The move signifies another attempt by the city to generate interest in a market that traditionally gravitates solely to the Toronto Maple Leafs.

But the Greater Toronto Area will have its chance to silence the critics as it will host numerous non-NHL events over the next year.

It was announced in May that Mississauga will host the 2011 MasterCard Memorial Cup, the most preeminent national junior hockey tournament in North America.

Following the announcement that Mississauga beat out smaller markets such as Barrie, Kingston and Windsor, OHL commissioner David Branch praised the decision made by the selection committee.

“The city of Mississauga and the Greater Toronto Area is such an enormous market for hockey at all levels,” Branch said. “We are confident that this event will excite fans in this area and enhance the experience for fans across the entire CHL.”

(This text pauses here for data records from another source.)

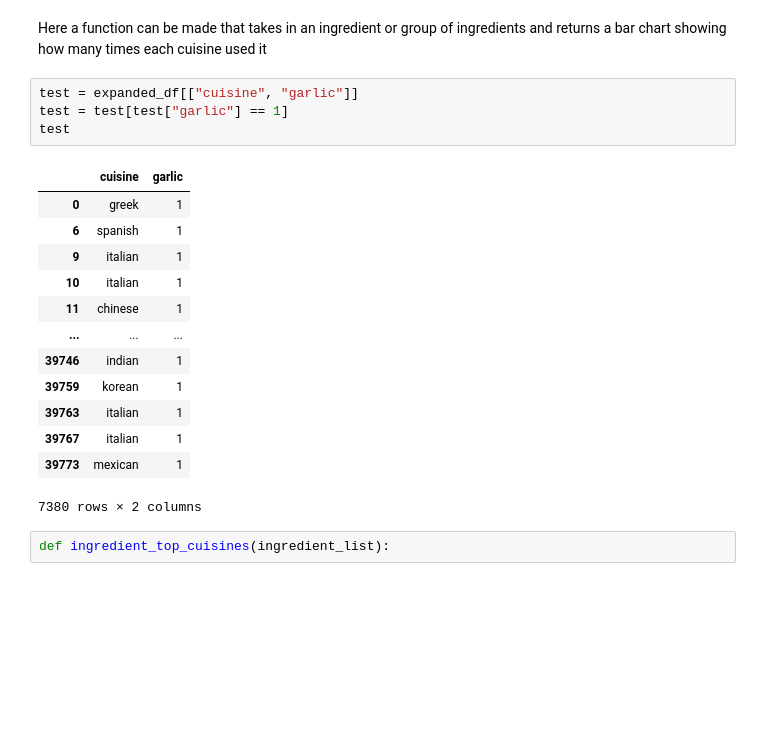
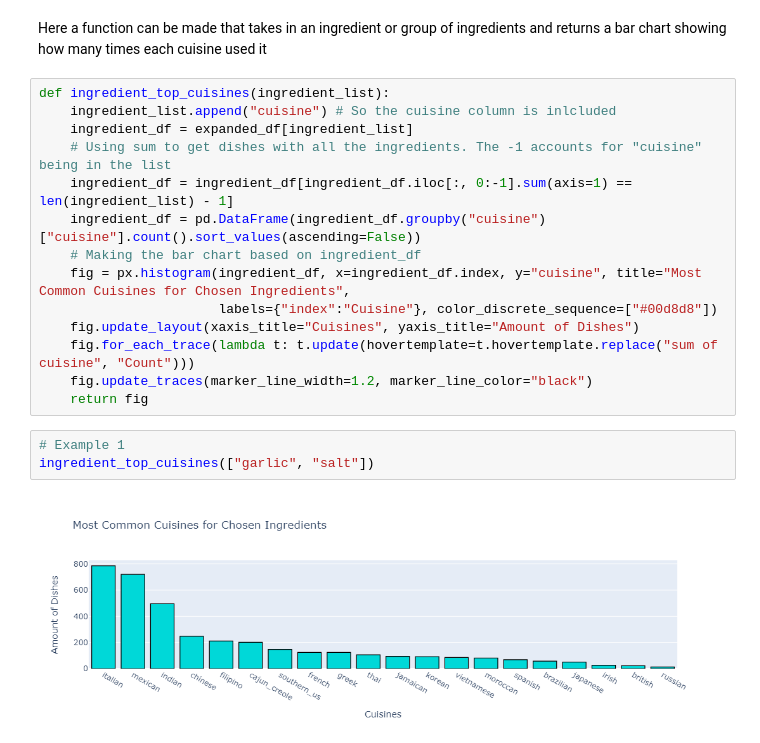
Before and after one commit to josh2894/Josh-Guo-Data-Science, a Jupyter notebook: Foods Project/Foods Project.ipynb, the cells around one changed output. Cells and saved outputs as stored; diff of their text form; blank space fills up the shorter version.

```diff
--- a/Foods Project/Foods Project.ipynb
+++ b/Foods Project/Foods Project.ipynb
@@ -365,23 +365,22 @@ dtype: int64
 # %% [markdown]
 Here a function can be made that takes in an ingredient or group of ingredients and returns a bar chart showing how many
 times each cuisine used it
-# %%
-test = expanded_df[["cuisine", "garlic"]]
-test = test[test["garlic"] == 1]
-test
-# %% [output]
-|  | cuisine | garlic |
-| 0 | greek | 1 |
-| 6 | spanish | 1 |
-| 9 | italian | 1 |
-| 10 | italian | 1 |
-| 11 | chinese | 1 |
-| ... | ... | ... |
-| 39746 | indian | 1 |
-| 39759 | korean | 1 |
-| 39763 | italian | 1 |
-| 39767 | italian | 1 |
-| 39773 | mexican | 1 |
-7380 rows × 2 columns
 # %%
 def ingredient_top_cuisines(ingredient_list):
+    ingredient_list.append("cuisine") # So the cuisine column is inlcluded
+    ingredient_df = expanded_df[ingredient_list]
+    # Using sum to get dishes with all the ingredients. The -1 accounts for "cuisine" being in the list
+    ingredient_df = ingredient_df[ingredient_df.iloc[:, 0:-1].sum(axis=1) == len(ingredient_list) - 1]
+    ingredient_df = pd.DataFrame(ingredient_df.groupby("cuisine")["cuisine"].count().sort_values(ascending=False))
+    # Making the bar chart based on ingredient_df
+    fig = px.histogram(ingredient_df, x=ingredient_df.index, y="cuisine", title="Most Common Cuisines for Chosen Ingredients",
+                       labels={"index":"Cuisine"}, color_discrete_sequence=["#00d8d8"])
+    fig.update_layout(xaxis_title="Cuisines", yaxis_title="Amount of Dishes")
+    fig.for_each_trace(lambda t: t.update(hovertemplate=t.hovertemplate.replace("sum of cuisine", "Count")))
+    fig.update_traces(marker_line_width=1.2, marker_line_color="black")
+    return fig
+# %%
+# Example 1
+ingredient_top_cuisines(["garlic", "salt"])
+# %% [output]
+[figure, added]
```
Also changed, not shown: parts of 3 cells of this notebook.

It’s hard to argue the GTA isn’t a major hockey market based on numbers alone, but when it comes to the junior level — specifically the OHL — there are plenty questions surrounding the region’s invested interest.

The Mississauga St. Michael’s Majors ranked second last in average attendance last year of only 2, 248 despite playing in an arena capable of holding 5,420.

Granted, they have drawn bigger crowds this year with an average of 2,955 coming out to watch one of the best team’s in the CHL.

The spike in attendance was expected, but it will be interesting to see if it drops back down next year or if the Memorial Cup attracts new fans.

If history is any indication, the status quo will prevail.

Before the Majors called Mississauga home, they played out of Toronto’s St. Michael’s College.

Despite icing a team that made four-straight conference finals between 2000-2004, they averaged only 1,165 fans per game during that span.

Mississauga’s history isn’t any better.

After coming into the league in 1998-99, the IceDogs killed any momentum generated from the birth of a new franchise by winning a combined 26 games in their first four seasons.

While attendance was respectable at first, the novelty of junior hockey in Mississauga gradually waned and hasn’t recovered since.

On top of hosting the Memorial Cup, Toronto will get another opportunity to showcase its passionate hockey base when the CHL Top Prospects Game is played at the Air Canada Centre Jan. 19.

If the trifecta of events draws poorly, the naysayers will become louder and the centre of the hockey universe challenged once again.

But hey, at least the Leafs are winning again.